Three LIVE events at The Wellesley Cinema between now and the end of the month provide local audiences with delightful entertainment in the lead-up to Christmas.
Offenbach’s fantasy, Les Contes d’Hoffman (The Tales of Hoffman) which is screened LIVE at the Wellesley on Tuesday 15 November at 7.15pm, is based on the three fantastical tales derived from his own life by ETA Hoffmann, the Prussian-born author of The Nutcracker. The action moves from a tavern, to an inventor’s showroom, to a Venetian canal-side brothel and then to a dying woman’s boudoir before returning to the tavern.
The Royal Opera’s highly praised production is the final revival of the ‘insanely sumptuous, near-definitive’ 1980‘s production by renowned film-director John Schlesinger.
André Rieu fans will relish a screening of his Home for Christmas Concert on Sunday 19 November at 5.00pm from his home town of Maastricht. After spectacular demand last year, the concert is being screened once more – with the addition of a tour of his castle.
In his introduction Rieu says: “I would never be away from my family around Christmas – especially now since I can enjoy the glowing faces of my grandchildren and their excitement when they see the Christmas tree and the gifts waiting underneath.”
He adds: “I am looking forward to giving cinema audiences a personal tour of my castle and showing where we filmed each of the Home for Christmas concert sequences, as well as answering many questions in a live Q&A.”
The concert promises to be packed with favourites including Hallelujah, Jingle Bells and White Christmas performed by André, his Johann Strauss Orchestra, sopranos, tenors and special guests.
The Australian Ballet’s production of Cinderella set to Prokofiev’s score attracted rave notices following the company’s UK tour earlier this year. It is transmitted to The Wellesley on Wednesday 23 November at 7pm.
Prokofiev composed his ballet early in the second world war and the score expresses both grief and grotesque scrabbling as well as fantasy. Russian director Alexei Ratmansky is said to ‘honor both fear and fun in his production. Cinderella and her stepfamily are holed up in a dilapidated theatre, her father makes a brief shamefaced appearance in search of vodka and Ratmansky casts women as the stepsisters and includes their alarming, short-fuse mother.
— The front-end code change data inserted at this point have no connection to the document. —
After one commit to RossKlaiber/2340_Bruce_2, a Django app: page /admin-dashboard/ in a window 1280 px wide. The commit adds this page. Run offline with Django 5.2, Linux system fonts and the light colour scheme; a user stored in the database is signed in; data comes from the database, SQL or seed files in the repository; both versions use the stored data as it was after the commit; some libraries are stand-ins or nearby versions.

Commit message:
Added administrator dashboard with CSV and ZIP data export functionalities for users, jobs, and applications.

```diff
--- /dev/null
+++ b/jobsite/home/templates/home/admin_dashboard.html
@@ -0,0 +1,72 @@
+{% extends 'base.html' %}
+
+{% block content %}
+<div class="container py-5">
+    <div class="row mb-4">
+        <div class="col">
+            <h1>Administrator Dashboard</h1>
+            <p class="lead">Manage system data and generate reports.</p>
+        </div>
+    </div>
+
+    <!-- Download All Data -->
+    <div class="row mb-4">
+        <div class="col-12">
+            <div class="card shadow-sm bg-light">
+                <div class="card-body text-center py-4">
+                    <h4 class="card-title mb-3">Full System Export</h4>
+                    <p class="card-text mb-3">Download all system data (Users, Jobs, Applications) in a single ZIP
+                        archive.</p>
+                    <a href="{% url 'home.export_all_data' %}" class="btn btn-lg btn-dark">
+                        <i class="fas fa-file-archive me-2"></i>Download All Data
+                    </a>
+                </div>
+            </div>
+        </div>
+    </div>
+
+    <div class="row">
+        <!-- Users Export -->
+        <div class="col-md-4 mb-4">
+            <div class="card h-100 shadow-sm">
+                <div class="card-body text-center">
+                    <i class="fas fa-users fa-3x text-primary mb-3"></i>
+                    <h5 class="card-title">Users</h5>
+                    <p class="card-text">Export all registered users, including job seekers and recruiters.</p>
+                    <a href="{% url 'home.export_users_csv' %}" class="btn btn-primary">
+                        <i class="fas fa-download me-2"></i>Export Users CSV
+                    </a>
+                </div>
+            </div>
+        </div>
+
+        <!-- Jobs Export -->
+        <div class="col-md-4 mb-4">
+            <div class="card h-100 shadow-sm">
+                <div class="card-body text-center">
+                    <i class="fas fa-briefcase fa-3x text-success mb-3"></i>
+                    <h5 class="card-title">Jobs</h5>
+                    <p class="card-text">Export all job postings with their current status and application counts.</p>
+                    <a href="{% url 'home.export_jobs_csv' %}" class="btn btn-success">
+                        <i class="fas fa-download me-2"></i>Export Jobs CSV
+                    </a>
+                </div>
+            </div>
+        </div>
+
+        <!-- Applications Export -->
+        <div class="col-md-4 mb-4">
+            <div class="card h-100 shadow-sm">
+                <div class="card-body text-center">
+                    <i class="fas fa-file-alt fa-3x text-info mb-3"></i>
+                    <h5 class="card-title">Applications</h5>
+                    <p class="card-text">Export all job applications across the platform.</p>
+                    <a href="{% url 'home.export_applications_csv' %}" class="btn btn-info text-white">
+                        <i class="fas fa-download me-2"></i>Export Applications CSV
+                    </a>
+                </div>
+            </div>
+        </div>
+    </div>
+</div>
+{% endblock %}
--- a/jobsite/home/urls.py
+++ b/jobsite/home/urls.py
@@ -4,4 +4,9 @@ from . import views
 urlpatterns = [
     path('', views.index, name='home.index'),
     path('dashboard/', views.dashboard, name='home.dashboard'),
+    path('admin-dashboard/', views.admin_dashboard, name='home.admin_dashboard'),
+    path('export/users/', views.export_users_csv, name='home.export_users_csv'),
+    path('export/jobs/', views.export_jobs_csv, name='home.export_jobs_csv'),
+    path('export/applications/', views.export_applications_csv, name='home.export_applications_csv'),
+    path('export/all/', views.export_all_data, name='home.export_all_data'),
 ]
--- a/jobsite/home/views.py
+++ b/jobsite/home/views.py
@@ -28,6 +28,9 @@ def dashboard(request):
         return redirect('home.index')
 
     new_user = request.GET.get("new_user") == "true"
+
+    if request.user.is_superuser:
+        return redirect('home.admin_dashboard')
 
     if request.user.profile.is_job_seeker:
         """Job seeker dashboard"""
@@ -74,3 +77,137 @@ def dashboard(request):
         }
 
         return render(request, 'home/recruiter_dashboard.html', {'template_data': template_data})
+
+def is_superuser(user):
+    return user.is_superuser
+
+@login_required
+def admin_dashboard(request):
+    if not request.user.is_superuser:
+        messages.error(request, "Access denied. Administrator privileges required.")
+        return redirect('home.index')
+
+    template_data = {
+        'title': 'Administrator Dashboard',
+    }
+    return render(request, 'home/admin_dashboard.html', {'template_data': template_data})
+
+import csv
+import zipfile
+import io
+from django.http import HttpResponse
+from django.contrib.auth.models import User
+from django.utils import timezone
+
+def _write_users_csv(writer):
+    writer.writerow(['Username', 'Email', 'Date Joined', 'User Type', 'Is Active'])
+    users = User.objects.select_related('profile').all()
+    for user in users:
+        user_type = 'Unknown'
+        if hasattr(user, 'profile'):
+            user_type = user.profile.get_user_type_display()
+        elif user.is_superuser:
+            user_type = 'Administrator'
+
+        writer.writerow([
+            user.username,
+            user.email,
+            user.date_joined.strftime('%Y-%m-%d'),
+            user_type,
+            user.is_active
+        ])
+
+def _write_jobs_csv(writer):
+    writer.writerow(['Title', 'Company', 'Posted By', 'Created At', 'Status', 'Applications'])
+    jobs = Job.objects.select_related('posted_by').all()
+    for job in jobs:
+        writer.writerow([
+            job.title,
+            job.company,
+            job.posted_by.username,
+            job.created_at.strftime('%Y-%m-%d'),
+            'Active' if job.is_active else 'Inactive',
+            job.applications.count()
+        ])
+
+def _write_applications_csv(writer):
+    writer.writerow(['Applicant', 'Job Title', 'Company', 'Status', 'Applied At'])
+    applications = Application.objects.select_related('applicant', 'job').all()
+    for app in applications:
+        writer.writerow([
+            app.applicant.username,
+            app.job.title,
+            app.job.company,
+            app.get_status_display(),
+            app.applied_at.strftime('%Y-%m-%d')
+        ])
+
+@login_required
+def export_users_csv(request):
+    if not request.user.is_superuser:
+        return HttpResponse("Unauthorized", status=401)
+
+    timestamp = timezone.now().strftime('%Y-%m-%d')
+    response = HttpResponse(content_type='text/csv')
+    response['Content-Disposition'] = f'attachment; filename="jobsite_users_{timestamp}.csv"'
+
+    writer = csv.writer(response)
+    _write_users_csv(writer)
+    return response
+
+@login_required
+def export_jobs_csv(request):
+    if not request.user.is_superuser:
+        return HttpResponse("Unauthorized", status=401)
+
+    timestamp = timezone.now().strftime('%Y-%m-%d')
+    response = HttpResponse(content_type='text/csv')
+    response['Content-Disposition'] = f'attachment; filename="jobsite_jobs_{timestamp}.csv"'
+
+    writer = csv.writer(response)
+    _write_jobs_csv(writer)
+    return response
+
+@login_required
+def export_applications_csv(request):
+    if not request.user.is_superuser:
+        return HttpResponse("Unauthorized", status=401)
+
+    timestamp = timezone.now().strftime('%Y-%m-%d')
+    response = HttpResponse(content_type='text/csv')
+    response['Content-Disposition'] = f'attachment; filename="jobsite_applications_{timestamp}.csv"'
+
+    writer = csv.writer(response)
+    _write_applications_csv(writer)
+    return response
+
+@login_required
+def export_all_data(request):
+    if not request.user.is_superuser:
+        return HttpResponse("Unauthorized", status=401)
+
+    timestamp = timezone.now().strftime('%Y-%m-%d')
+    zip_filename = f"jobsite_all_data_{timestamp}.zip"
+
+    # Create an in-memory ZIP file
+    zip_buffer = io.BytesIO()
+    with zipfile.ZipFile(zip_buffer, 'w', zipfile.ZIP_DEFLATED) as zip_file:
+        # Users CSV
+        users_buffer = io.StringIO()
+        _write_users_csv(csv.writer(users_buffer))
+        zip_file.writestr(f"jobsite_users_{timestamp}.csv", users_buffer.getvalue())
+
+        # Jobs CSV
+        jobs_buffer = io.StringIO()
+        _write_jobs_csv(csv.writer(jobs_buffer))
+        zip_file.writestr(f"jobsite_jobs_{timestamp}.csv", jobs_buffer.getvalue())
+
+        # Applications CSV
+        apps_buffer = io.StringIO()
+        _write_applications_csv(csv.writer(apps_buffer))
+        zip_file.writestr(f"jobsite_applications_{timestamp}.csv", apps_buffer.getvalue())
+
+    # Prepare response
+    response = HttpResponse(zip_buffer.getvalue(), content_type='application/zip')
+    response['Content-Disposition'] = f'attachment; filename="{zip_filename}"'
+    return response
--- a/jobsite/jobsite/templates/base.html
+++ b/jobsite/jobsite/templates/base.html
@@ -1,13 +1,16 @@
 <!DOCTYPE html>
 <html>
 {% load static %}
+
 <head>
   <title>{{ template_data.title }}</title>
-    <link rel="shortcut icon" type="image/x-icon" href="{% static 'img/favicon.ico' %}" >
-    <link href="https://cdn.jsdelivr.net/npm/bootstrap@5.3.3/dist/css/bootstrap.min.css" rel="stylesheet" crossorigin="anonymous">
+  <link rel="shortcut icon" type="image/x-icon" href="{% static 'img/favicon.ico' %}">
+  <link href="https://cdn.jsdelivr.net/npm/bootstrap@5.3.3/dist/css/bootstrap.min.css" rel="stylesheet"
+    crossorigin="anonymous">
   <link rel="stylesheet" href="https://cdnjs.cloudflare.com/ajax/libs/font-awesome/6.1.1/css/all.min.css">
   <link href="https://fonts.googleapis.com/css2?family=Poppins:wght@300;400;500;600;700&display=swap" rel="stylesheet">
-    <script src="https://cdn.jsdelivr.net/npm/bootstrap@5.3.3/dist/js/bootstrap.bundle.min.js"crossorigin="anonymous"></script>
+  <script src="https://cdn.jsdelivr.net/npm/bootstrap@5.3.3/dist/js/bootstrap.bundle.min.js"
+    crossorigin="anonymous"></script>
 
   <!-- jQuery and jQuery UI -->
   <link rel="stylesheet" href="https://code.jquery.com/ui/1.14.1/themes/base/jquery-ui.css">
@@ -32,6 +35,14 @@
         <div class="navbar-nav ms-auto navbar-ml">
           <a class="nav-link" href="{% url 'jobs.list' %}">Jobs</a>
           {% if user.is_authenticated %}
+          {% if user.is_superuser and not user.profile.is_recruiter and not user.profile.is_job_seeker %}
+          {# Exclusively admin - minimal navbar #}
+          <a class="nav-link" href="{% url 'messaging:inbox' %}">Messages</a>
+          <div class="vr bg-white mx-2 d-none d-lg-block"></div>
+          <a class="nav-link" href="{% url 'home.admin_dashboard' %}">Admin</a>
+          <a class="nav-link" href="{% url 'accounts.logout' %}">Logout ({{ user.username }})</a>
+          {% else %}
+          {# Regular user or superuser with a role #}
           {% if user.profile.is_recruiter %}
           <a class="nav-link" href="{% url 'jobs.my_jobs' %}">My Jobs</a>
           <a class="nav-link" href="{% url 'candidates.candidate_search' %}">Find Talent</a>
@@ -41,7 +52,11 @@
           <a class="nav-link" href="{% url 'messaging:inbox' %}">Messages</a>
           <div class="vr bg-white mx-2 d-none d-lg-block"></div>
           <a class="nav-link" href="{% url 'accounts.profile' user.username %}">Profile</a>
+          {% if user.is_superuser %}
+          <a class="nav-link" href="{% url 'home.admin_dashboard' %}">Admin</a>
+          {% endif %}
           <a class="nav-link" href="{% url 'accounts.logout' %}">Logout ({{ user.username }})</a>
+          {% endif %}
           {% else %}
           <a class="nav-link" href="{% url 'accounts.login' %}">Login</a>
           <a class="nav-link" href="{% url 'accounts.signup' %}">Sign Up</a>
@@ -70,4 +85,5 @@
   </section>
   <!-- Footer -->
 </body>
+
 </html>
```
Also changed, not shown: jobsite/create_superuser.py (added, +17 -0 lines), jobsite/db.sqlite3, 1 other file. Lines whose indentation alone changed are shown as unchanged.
Visually, the design refers to surrealist icons – Schiaparelli’s shoe hat, Dalí and Man Ray. ‘The fairy godmother is a practical Nanny McPhee figure in a tall bowler hat, and rather than summoning fairies to transform Cinderella, she commands a distracting squadron of planets. In a plum-marbled palace, the snooty court ladies wear chic tuxedos in chocolate and pistachio tones for their cool, slouchy moves. Cinders, however, goes to the ball in a luscious New Look frock, gleaming in gilt and pearl.’ Ratmansky’s Cinderella is a resilient heroine who actually makes her Prince nicer after he arrives dazzling in a white silk suit, spins the ladies and shoves them away. He must wander the world and resist tempters in alluring frocks until he’s ready to appreciate the real Cinderella.
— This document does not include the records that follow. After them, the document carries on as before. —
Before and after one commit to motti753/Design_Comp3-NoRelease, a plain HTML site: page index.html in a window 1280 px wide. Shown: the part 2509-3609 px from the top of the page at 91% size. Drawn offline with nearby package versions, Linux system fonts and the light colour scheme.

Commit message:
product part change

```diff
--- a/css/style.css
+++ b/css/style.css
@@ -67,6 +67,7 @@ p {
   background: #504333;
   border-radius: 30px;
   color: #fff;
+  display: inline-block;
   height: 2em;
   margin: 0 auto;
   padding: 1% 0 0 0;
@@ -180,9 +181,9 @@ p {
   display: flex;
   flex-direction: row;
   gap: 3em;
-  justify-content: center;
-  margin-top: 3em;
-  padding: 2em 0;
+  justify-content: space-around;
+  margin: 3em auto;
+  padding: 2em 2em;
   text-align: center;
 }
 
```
Royal Opera: Les Contes D”Hoffman, Tuesday 15 November at 7.15pm
Andre Rieu: Christmas with Andre Rieu. Sunday 19 November at 5.00pm
Australian Ballet: Cinderella, 23 November at 7.00pm
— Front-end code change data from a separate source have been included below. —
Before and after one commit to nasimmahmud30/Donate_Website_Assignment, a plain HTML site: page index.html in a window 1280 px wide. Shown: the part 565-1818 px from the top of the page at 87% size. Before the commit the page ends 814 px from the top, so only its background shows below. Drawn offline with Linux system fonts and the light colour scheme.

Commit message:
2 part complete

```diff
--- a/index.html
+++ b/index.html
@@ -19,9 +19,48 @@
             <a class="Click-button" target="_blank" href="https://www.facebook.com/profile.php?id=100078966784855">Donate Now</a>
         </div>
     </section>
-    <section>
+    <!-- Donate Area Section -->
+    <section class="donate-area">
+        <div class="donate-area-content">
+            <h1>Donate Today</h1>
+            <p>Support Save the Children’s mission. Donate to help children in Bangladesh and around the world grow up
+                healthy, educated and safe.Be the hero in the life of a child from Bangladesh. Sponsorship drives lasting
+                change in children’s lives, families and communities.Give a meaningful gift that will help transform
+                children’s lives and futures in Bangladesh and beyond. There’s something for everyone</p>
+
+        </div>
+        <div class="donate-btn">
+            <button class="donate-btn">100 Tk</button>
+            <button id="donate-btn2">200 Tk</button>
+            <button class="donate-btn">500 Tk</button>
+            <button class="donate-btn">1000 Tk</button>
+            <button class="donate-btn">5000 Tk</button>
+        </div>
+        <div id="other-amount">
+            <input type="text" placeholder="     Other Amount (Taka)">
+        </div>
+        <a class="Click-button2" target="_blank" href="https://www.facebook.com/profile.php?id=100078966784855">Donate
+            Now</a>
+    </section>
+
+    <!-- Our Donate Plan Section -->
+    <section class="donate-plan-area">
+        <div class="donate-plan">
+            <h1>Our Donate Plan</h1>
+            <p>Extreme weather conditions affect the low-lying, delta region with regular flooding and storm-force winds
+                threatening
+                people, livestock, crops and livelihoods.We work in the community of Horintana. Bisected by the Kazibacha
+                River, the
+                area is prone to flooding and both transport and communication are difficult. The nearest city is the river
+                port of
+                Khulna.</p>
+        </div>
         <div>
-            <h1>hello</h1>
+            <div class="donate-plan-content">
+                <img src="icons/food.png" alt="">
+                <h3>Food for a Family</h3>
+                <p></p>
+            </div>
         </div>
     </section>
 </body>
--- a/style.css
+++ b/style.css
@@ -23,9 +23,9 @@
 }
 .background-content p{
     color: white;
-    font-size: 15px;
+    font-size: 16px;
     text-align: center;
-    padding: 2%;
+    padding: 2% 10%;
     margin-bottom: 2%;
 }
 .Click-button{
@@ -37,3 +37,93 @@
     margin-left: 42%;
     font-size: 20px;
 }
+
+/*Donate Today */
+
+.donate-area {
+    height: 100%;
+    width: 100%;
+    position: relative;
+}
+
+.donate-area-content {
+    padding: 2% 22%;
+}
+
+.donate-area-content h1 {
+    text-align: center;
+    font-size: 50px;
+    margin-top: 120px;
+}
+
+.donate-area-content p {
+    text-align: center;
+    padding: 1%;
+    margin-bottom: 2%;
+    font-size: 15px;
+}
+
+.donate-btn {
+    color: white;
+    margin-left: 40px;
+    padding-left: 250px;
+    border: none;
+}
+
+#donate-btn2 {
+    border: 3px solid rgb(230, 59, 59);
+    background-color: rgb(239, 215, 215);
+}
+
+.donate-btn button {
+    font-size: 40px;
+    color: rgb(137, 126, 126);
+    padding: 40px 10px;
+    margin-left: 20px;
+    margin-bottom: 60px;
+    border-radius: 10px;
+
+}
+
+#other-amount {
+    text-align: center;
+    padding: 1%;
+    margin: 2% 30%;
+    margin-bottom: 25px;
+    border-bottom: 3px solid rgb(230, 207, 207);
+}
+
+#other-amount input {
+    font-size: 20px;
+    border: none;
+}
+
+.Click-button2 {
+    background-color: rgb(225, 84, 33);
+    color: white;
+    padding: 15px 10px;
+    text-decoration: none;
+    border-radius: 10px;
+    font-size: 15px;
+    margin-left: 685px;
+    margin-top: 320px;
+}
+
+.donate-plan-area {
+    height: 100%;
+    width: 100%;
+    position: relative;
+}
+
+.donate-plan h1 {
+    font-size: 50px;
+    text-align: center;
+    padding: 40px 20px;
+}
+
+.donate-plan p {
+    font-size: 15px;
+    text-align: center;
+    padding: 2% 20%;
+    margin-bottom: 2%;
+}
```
Tickets and further information on www.wellesleycinema.co.uk